→ TASK OBJECTIVE:
Every line below containing the word "type" should be found and copied.

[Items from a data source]
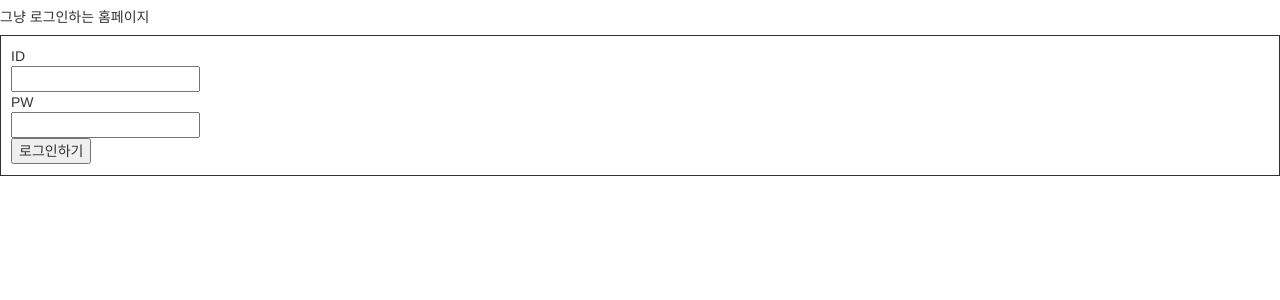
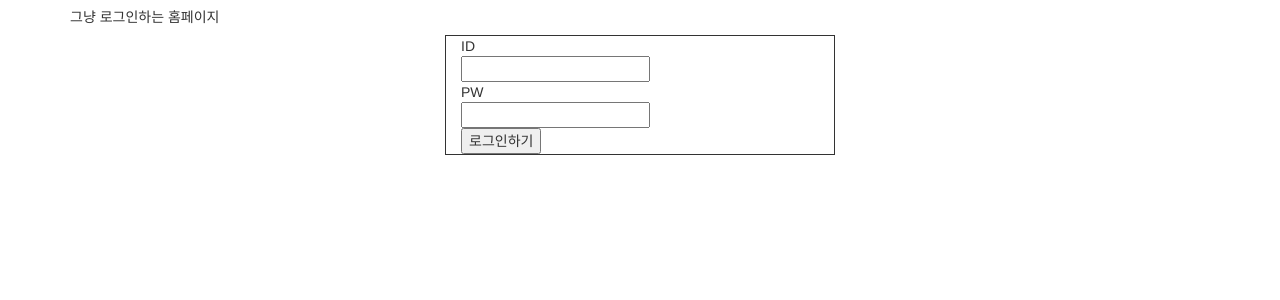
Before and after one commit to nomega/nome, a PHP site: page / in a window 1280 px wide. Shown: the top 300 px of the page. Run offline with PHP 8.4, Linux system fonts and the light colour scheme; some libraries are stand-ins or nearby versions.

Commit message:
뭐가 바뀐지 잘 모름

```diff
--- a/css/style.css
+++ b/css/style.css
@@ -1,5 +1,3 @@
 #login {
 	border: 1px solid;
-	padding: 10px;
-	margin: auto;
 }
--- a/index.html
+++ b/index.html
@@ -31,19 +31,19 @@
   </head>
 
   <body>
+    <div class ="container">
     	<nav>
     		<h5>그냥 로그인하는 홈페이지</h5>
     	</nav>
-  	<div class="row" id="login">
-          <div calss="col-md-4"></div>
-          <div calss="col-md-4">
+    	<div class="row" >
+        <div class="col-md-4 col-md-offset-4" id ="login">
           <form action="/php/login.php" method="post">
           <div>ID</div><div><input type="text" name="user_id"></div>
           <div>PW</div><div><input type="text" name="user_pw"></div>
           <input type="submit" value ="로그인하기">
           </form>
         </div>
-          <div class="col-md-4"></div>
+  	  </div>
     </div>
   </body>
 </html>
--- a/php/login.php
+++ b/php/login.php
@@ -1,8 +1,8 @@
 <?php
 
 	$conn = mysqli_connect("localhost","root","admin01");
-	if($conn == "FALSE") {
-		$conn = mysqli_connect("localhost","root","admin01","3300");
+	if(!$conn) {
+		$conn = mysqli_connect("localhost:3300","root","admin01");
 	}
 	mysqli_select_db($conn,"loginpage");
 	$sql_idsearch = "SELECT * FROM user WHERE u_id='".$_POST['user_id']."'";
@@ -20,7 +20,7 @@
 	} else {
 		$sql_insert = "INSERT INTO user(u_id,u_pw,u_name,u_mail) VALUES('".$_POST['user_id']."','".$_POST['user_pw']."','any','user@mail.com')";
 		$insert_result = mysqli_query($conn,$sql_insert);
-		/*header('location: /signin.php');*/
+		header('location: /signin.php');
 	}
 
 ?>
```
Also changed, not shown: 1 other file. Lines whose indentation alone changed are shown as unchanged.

→ REPLY TO THE TASK:
           <div>ID</div><div><input type="text" name="user_id"></div>
           <div>PW</div><div><input type="text" name="user_pw"></div>
           <input type="submit" value ="로그인하기">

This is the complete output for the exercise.